-------- EXTRACTED ENTRIES

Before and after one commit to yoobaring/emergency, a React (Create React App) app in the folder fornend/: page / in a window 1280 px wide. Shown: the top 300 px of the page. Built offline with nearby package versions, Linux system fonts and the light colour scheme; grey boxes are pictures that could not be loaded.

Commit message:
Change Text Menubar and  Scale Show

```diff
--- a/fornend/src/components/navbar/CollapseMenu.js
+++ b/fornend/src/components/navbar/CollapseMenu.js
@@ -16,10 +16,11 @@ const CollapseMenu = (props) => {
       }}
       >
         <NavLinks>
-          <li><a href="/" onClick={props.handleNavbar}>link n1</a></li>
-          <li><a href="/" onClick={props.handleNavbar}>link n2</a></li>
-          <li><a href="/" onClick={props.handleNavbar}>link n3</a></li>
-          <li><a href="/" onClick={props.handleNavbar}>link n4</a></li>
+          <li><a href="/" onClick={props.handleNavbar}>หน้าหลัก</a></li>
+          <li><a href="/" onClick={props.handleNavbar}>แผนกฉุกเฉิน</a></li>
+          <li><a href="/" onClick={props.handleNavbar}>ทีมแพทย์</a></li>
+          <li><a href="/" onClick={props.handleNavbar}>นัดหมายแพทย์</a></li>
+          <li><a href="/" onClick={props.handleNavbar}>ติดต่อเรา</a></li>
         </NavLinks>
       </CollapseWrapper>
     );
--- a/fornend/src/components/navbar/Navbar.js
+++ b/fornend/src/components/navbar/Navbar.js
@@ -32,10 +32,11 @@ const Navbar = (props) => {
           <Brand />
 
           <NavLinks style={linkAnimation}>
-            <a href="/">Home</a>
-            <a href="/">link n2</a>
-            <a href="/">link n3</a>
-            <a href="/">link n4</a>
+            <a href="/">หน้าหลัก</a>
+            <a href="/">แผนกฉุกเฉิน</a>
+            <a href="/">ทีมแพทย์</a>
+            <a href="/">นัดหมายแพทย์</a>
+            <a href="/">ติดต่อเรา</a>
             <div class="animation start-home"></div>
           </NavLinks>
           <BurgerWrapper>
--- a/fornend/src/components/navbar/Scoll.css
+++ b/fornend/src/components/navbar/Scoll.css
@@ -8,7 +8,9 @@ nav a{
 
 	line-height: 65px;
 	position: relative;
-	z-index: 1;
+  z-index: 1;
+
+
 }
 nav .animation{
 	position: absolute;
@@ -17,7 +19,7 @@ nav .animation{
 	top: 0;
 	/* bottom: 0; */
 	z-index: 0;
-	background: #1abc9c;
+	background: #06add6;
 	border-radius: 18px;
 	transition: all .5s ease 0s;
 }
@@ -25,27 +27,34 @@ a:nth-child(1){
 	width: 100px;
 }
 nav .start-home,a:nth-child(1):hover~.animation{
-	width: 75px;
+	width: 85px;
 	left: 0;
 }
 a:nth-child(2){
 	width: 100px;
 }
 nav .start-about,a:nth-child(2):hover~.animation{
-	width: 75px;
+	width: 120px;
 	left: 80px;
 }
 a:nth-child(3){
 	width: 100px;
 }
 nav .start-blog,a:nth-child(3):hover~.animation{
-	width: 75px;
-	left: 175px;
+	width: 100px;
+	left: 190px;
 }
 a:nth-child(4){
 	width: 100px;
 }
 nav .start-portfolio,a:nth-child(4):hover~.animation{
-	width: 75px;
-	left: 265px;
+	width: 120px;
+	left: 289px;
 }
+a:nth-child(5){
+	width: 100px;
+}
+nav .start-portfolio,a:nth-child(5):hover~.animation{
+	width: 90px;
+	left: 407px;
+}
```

----------------

• [WORK INSTRUCTIONS]: Within the data, tally each line containing the string "portfolio". Answer with the number by itself.

• [RESPONSE TO THIS EXERCISE]: 2